“The Surion patrol helicopter has conducted successful missions so far, but we’re not sure if we can order more in the current state,” said an air operations management official at the Korean National Police Agency, speaking on condition of anonymity. “We’re closely watching the results of the investigation into the Marineon crash.”
Even before the Marineon accident, many fire and rescue departments across the country were hesitant to introduce Surion variants, citing the lack of an airworthiness certificate for safe flights. The Surion was originally built for domestic military operations, and so it only received a certificate of airworthiness from the DAPA. But some of the fire and rescue headquarters issued requirements including a certificate of airworthiness from the International Civilian Aviation Organization, or at least one from the local transportation ministry.
Against that backdrop, both the fire and disaster headquarters in Seoul and Busan purchased AgustaWestland AW189 and AW139 medium-lift helicopters, respectively, in 2016. Last year, the National 119 Rescue Headquarters signed a contract with Airbus Helicopters to buy two H225 helicopters.
“The first priority is safety. That’s the bottom line,” noted Kim Kyung-ho, a deputy director of the National 119 Rescue Headquarters in Seoul. “We didn’t intend to deny a local helicopter nor give a favor to a foreign helicopter. As an agency tasked with rescue operations, we just need helicopters guaranteed for safety both locally and internationally.”
Surion’s export bids remains unclear.
Following a visit by President of the Philippines Rodrigo Duterte to Seoul last month, the Philippines' Department of National Defense looked into buying a score of Surion helicopters as an alternative to a botched deal to procure 16 Bell EPI helicopters from Canada. KAI President Kim Jo-won had told a parliamentary forum on June 28 that “the Surion deal worth $220 million is in the final stage.”
Following the fatal crash, however, the Manila government halted discussions about the Surion purchase, according to DAPA and KAI officials.

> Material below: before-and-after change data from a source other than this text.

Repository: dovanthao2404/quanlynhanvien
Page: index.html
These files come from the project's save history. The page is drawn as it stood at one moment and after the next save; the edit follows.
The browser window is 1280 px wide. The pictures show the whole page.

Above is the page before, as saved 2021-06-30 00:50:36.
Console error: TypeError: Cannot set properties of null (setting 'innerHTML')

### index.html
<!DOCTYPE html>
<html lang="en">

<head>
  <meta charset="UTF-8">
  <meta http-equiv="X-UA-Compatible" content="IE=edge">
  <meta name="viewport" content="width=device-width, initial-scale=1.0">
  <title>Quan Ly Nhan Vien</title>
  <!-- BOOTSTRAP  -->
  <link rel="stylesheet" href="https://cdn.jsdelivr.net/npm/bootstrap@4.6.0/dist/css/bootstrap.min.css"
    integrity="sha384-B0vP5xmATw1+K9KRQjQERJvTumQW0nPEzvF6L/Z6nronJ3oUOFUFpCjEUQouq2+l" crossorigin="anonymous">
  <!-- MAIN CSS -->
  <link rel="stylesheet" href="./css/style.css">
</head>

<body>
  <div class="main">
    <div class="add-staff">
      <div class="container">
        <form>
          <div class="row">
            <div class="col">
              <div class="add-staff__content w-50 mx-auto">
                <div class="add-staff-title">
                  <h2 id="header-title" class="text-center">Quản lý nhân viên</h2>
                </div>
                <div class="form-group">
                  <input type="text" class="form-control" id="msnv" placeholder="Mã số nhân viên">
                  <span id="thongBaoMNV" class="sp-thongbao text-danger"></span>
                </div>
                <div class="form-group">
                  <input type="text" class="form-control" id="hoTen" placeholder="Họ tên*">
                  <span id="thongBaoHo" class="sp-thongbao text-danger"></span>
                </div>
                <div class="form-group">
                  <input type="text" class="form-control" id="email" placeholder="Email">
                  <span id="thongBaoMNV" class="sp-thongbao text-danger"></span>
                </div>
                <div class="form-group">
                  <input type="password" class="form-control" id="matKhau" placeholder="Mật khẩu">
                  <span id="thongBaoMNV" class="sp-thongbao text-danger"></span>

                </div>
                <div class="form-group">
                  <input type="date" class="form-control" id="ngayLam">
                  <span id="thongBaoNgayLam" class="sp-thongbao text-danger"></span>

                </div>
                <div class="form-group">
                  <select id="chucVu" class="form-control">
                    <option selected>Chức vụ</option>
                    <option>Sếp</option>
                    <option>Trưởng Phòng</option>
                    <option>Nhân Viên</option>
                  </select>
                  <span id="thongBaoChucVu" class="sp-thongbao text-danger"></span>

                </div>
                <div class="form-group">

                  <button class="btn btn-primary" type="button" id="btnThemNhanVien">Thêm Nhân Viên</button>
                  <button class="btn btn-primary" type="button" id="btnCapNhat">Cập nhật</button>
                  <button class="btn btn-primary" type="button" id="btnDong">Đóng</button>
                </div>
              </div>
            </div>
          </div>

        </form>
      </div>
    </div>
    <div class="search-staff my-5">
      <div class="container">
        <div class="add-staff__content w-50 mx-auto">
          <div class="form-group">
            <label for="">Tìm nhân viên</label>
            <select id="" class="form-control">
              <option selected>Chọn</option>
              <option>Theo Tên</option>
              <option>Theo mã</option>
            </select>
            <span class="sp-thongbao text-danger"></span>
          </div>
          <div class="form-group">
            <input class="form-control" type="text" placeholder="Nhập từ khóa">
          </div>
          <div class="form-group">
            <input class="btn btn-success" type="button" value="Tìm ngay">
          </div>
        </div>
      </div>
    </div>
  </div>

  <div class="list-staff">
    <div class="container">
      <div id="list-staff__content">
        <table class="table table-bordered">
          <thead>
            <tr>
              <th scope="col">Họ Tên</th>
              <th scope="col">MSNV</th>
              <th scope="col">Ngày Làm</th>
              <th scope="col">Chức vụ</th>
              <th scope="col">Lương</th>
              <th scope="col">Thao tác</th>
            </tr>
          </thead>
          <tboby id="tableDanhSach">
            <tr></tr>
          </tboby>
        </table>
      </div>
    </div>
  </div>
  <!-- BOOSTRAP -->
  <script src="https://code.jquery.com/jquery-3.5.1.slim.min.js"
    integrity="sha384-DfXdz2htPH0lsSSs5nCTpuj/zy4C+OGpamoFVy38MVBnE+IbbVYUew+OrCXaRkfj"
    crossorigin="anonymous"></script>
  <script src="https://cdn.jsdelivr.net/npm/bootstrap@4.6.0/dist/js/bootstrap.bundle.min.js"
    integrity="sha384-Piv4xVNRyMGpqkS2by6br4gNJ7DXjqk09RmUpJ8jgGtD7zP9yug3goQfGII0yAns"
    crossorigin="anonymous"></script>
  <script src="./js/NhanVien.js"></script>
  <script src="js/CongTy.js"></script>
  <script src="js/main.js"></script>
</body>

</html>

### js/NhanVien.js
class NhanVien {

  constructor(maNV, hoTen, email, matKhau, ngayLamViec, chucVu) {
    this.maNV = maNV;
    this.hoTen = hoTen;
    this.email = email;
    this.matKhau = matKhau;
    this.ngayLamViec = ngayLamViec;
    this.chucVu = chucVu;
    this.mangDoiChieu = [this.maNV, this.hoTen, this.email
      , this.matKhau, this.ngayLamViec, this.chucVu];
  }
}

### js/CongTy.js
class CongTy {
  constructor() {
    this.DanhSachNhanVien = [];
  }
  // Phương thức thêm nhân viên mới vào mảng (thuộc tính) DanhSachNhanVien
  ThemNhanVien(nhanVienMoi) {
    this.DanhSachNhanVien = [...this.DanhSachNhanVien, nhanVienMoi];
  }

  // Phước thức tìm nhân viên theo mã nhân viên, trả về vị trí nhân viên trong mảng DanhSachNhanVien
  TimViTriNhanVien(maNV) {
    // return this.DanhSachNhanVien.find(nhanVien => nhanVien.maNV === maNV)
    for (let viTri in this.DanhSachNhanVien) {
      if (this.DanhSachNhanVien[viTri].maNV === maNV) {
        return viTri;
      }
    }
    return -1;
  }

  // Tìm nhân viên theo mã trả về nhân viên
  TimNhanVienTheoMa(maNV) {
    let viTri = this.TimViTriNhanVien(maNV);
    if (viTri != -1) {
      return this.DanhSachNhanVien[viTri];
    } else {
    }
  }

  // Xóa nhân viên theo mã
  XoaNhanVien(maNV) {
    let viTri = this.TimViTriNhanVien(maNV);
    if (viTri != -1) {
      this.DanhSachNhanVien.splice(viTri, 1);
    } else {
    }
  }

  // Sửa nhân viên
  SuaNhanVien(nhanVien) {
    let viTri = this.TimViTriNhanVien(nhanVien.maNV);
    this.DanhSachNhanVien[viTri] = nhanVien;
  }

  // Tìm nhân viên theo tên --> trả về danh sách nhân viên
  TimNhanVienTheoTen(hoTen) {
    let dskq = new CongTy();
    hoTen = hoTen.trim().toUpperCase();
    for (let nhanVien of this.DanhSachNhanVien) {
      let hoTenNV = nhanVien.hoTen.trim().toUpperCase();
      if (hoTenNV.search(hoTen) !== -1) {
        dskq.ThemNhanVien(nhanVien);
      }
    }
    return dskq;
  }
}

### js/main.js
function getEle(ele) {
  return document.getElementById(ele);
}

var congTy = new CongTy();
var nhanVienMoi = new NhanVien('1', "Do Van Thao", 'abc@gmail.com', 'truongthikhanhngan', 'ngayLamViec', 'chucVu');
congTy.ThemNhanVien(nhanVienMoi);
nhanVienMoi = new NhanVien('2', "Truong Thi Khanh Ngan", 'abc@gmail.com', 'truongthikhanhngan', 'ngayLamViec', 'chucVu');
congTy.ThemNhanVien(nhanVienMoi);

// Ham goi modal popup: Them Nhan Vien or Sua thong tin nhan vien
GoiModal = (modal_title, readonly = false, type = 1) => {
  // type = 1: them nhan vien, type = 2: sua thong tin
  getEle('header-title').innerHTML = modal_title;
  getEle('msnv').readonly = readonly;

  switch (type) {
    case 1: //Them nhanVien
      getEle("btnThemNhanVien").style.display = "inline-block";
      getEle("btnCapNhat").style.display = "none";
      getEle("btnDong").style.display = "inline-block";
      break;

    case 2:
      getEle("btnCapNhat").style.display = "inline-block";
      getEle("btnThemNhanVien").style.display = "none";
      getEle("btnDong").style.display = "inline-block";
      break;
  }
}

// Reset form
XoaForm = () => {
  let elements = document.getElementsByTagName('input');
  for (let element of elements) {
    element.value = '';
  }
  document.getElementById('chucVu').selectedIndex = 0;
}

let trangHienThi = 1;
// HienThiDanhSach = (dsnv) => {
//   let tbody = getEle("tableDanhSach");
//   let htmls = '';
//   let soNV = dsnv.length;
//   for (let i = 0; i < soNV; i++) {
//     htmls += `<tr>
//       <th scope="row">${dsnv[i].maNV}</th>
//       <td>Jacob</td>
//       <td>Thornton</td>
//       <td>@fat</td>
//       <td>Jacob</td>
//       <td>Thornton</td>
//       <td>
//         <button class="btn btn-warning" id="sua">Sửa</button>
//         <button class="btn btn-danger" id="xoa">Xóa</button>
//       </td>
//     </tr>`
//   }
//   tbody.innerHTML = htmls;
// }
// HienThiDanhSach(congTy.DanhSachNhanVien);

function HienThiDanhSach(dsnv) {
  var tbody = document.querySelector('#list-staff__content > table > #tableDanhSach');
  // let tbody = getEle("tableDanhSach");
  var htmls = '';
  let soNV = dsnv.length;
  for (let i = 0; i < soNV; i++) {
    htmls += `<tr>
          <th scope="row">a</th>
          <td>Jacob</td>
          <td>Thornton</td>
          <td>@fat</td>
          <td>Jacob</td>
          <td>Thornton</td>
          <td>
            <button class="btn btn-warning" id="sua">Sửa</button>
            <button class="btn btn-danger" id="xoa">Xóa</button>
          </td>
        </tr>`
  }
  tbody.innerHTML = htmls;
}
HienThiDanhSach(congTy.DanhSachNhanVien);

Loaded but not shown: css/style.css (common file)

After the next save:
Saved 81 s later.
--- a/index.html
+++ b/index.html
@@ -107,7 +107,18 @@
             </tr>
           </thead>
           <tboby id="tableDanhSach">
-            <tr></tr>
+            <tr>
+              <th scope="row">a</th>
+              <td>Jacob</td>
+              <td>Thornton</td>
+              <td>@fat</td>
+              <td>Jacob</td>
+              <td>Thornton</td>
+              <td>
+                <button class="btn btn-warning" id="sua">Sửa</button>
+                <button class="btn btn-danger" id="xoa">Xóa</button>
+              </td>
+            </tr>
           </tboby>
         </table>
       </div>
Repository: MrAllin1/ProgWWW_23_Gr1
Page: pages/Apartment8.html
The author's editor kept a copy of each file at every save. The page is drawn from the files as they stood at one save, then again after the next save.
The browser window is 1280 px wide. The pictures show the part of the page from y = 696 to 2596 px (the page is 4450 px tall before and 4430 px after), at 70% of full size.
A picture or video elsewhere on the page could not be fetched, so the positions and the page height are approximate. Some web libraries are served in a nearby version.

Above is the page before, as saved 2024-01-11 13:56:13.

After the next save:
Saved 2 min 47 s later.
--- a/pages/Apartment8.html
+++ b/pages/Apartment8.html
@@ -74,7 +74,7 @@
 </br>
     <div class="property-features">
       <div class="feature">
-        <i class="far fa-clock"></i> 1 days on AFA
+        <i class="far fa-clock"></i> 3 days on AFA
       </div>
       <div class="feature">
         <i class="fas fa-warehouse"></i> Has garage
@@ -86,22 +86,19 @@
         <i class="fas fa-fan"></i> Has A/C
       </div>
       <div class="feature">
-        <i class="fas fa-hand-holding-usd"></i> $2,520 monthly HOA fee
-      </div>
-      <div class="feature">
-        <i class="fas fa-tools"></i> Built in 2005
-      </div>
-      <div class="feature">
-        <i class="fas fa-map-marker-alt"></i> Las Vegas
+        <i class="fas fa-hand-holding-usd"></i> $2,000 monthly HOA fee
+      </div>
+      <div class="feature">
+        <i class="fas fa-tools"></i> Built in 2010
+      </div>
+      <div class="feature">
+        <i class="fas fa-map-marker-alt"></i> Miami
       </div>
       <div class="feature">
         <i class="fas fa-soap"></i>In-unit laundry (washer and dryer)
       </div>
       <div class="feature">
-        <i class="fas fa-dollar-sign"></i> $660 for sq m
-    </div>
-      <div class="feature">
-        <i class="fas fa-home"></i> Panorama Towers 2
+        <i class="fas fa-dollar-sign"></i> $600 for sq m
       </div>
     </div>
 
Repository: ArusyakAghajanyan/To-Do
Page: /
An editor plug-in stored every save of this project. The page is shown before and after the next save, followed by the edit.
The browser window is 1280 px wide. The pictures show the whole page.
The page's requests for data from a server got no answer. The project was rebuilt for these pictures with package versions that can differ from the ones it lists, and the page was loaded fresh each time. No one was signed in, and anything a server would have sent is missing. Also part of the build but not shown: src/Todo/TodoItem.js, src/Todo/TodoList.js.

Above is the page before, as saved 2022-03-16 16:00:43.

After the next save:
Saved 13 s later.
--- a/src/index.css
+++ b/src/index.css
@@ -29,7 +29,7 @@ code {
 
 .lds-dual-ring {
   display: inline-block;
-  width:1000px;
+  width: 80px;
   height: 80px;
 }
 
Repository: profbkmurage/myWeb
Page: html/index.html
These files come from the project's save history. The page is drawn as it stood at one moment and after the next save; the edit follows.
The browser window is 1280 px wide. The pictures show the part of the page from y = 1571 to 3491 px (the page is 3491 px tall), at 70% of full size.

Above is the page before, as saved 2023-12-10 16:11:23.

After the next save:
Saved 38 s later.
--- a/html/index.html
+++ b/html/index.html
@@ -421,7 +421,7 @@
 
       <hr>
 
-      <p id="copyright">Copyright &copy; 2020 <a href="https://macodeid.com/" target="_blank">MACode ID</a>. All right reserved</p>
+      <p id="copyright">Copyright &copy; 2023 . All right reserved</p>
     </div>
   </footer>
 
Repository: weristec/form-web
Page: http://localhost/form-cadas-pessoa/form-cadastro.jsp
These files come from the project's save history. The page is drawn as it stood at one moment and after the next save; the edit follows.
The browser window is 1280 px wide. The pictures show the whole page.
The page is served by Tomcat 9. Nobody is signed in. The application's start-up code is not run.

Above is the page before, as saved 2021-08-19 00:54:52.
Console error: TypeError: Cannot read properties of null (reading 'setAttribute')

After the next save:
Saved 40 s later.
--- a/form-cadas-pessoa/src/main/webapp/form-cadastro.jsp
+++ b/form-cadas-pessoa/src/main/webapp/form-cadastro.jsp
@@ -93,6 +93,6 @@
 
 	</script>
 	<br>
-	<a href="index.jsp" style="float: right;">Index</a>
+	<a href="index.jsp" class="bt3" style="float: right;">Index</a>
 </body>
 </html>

“The Philippines government requested us to provide information about the cause of the accident,” a KAI official said. “Discussions about the Surion export are expected to resume after the results of [the] investigation [are] release[d].”
Modeled after the SA 330 Puma, the Surion was built in technical assistance from Airbus Helicopters, formerly known as Eurocopter, under a 2006 deal valued at $1.2 billion. The 8.7-metric-ton rotorcraft can accommodate two pilots, two gunners and nine fully armed troops. Without arms and equipment, it can handle 16 troops. The helicopter can fly at a cruise speed of 279 kph.
South Korea chose Airbus Helicopters for a new light helicopter development project in 2015. Under the $1.4 billion agreement, South Korea will develop a light-weight helicopter with a gross weight of about 4.5 metric tons for both civil and military purposes.
The helicopter will be designed on the basis of the Airbus H155, a wide-cabin derivative of the AS365 Dauphin of the 1970s. The civilian variant is to be developed by 2020 and the military version by 2022, with the aim of supplying about 400 units domestically and exporting some 600 units overseas.